Okay, getting passed that they say “your only son” again, this is still not a fun moment. Abraham was ready, he had made whatever peace he was going to about it. He was finally trusting. He’d needed to be tested. Some might ask why, but I think we’ve covered that quite a bit. Abraham didn’t trust God or His promises until after Isaac was born. God had to test the extent of his trust now. It sucks, but I actually kinda get it now. First God tells him to give up his elder son, just as Sarah had asked, and then God tells him to give up his remaining son in a sacrifice. Surely Abraham still wondered how God’s promise was going to be fulfilled given that he promised repeatedly that it would happen through Isaac, but he went to do it anyway. What is not included is how much of this scene requires trust on the part of Isaac? It is obvious from his questioning of his father previously that he knows what goes into a sacrifice, once he was bound and placed on the table, he would have known what was about to happen.
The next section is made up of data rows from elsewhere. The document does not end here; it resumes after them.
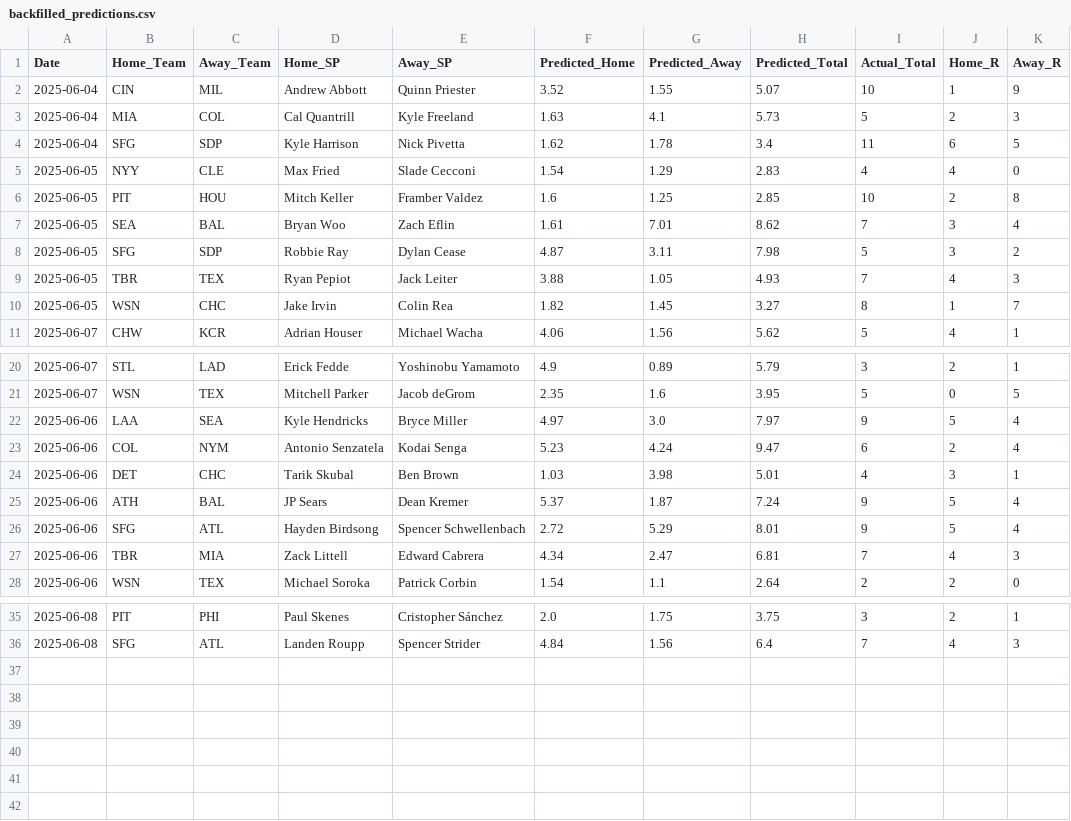
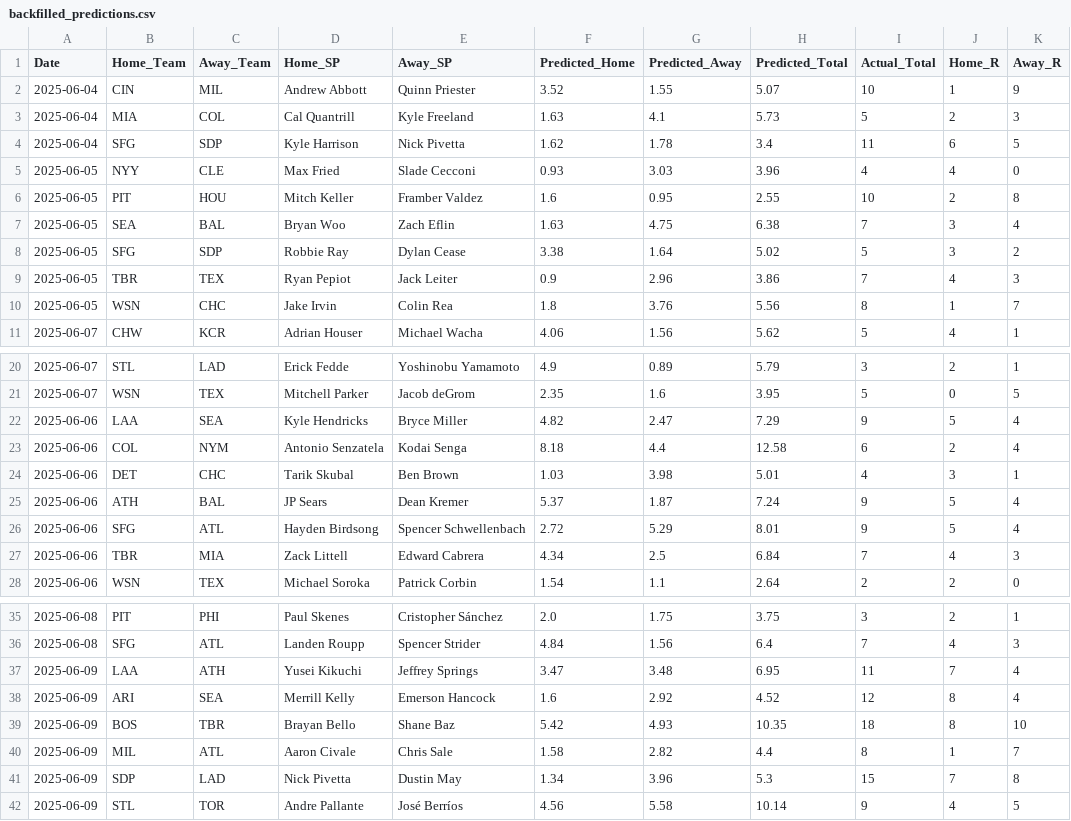
Before and after one commit to radgator13/perfect-model, a CSV file: data/backfilled_predictions.csv, drawn as a sheet; only a part is shown, gaps mark what is left out.

```diff
--- a/data/backfilled_predictions.csv
+++ b/data/backfilled_predictions.csv
@@ -4,8 +4,8 @@ Date,Home_Team,Away_Team,Home_SP,Away_SP,Predicted_Home,Predicted_Away,Predicted
 2025-06-04,SFG,SDP,Kyle Harrison,Nick Pivetta,1.62,1.78,3.4,11,6,5
-2025-06-05,NYY,CLE,Max Fried,Slade Cecconi,1.54,1.29,2.83,4,4,0
-2025-06-05,PIT,HOU,Mitch Keller,Framber Valdez,1.6,1.25,2.85,10,2,8
-2025-06-05,SEA,BAL,Bryan Woo,Zach Eflin,1.61,7.01,8.62,7,3,4
-2025-06-05,SFG,SDP,Robbie Ray,Dylan Cease,4.87,3.11,7.98,5,3,2
-2025-06-05,TBR,TEX,Ryan Pepiot,Jack Leiter,3.88,1.05,4.93,7,4,3
-2025-06-05,WSN,CHC,Jake Irvin,Colin Rea,1.82,1.45,3.27,8,1,7
+2025-06-05,NYY,CLE,Max Fried,Slade Cecconi,0.93,3.03,3.96,4,4,0
+2025-06-05,PIT,HOU,Mitch Keller,Framber Valdez,1.6,0.95,2.55,10,2,8
+2025-06-05,SEA,BAL,Bryan Woo,Zach Eflin,1.63,4.75,6.38,7,3,4
+2025-06-05,SFG,SDP,Robbie Ray,Dylan Cease,3.38,1.64,5.02,5,3,2
+2025-06-05,TBR,TEX,Ryan Pepiot,Jack Leiter,0.9,2.96,3.86,7,4,3
+2025-06-05,WSN,CHC,Jake Irvin,Colin Rea,1.8,3.76,5.56,8,1,7
 2025-06-07,CHW,KCR,Adrian Houser,Michael Wacha,4.06,1.56,5.62,5,4,1
@@ -21,4 +21,4 @@ Date,Home_Team,Away_Team,Home_SP,Away_SP,Predicted_Home,Predicted_Away,Predicted
 2025-06-07,WSN,TEX,Mitchell Parker,Jacob deGrom,2.35,1.6,3.95,5,0,5
-2025-06-06,LAA,SEA,Kyle Hendricks,Bryce Miller,4.97,3.0,7.97,9,5,4
-2025-06-06,COL,NYM,Antonio Senzatela,Kodai Senga,5.23,4.24,9.47,6,2,4
+2025-06-06,LAA,SEA,Kyle Hendricks,Bryce Miller,4.82,2.47,7.29,9,5,4
+2025-06-06,COL,NYM,Antonio Senzatela,Kodai Senga,8.18,4.4,12.58,6,2,4
 2025-06-06,DET,CHC,Tarik Skubal,Ben Brown,1.03,3.98,5.01,4,3,1
@@ -26,3 +26,3 @@ Date,Home_Team,Away_Team,Home_SP,Away_SP,Predicted_Home,Predicted_Away,Predicted
 2025-06-06,SFG,ATL,Hayden Birdsong,Spencer Schwellenbach,2.72,5.29,8.01,9,5,4
-2025-06-06,TBR,MIA,Zack Littell,Edward Cabrera,4.34,2.47,6.81,7,4,3
+2025-06-06,TBR,MIA,Zack Littell,Edward Cabrera,4.34,2.5,6.84,7,4,3
 2025-06-06,WSN,TEX,Michael Soroka,Patrick Corbin,1.54,1.1,2.64,2,2,0
@@ -36 +36,7 @@ Date,Home_Team,Away_Team,Home_SP,Away_SP,Predicted_Home,Predicted_Away,Predicted
 2025-06-08,SFG,ATL,Landen Roupp,Spencer Strider,4.84,1.56,6.4,7,4,3
+2025-06-09,LAA,ATH,Yusei Kikuchi,Jeffrey Springs,3.47,3.48,6.95,11,7,4
+2025-06-09,ARI,SEA,Merrill Kelly,Emerson Hancock,1.6,2.92,4.52,12,8,4
+2025-06-09,BOS,TBR,Brayan Bello,Shane Baz,5.42,4.93,10.35,18,8,10
+2025-06-09,MIL,ATL,Aaron Civale,Chris Sale,1.58,2.82,4.4,8,1,7
+2025-06-09,SDP,LAD,Nick Pivetta,Dustin May,1.34,3.96,5.3,15,7,8
+2025-06-09,STL,TOR,Andre Pallante,José Berríos,4.56,5.58,10.14,9,4,5
```
Also changed, not shown: data/Stathead_2025_Pitcher_Master.csv, data/Stathead_2025_TeamBatting_Master.csv, 7 other files.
Did he lay there in trust of God or in trust of his father? Maybe the question will be answered later.

Before the chapter ends, we’re told of the children that Abraham’s brother has from his wife and from his concubine. So this was a normalized practice, having concubines.


Chapter twenty three

This one revolves around Sarah’s death, at 127 (again passed the lifespan that God says he will give to man back in part two). The chapter revolves solely around obtaining burial for Sarah. The owner of the land offers to give it freely to Abraham, but he insists on paying for it. We could guess forever as to why it’s so important for Abraham to pay for it instead of take the gift, but the reasons don’t appear to matter in the grand scheme of things thus far.

So there are my feelings and impressions on the Chs 20-23 of Genesis. Have you read them? What do you think?


Chapter links go to the ESV translations at Biblehub.com but I’m reading from the ESV Global Study Bible, which is available for free on the Kindle Reading App.

There are occasionally poems and writing that stick with you. The parable of the old man and the young by Wilfred Owen is one based on the sacrifice of Isaac that has resonated with me since the first time I read it. Note that he is called Abram in the poem, which Owen does purposely to remind the reader that this is not the man of the covenant.

*amended for formatting purposes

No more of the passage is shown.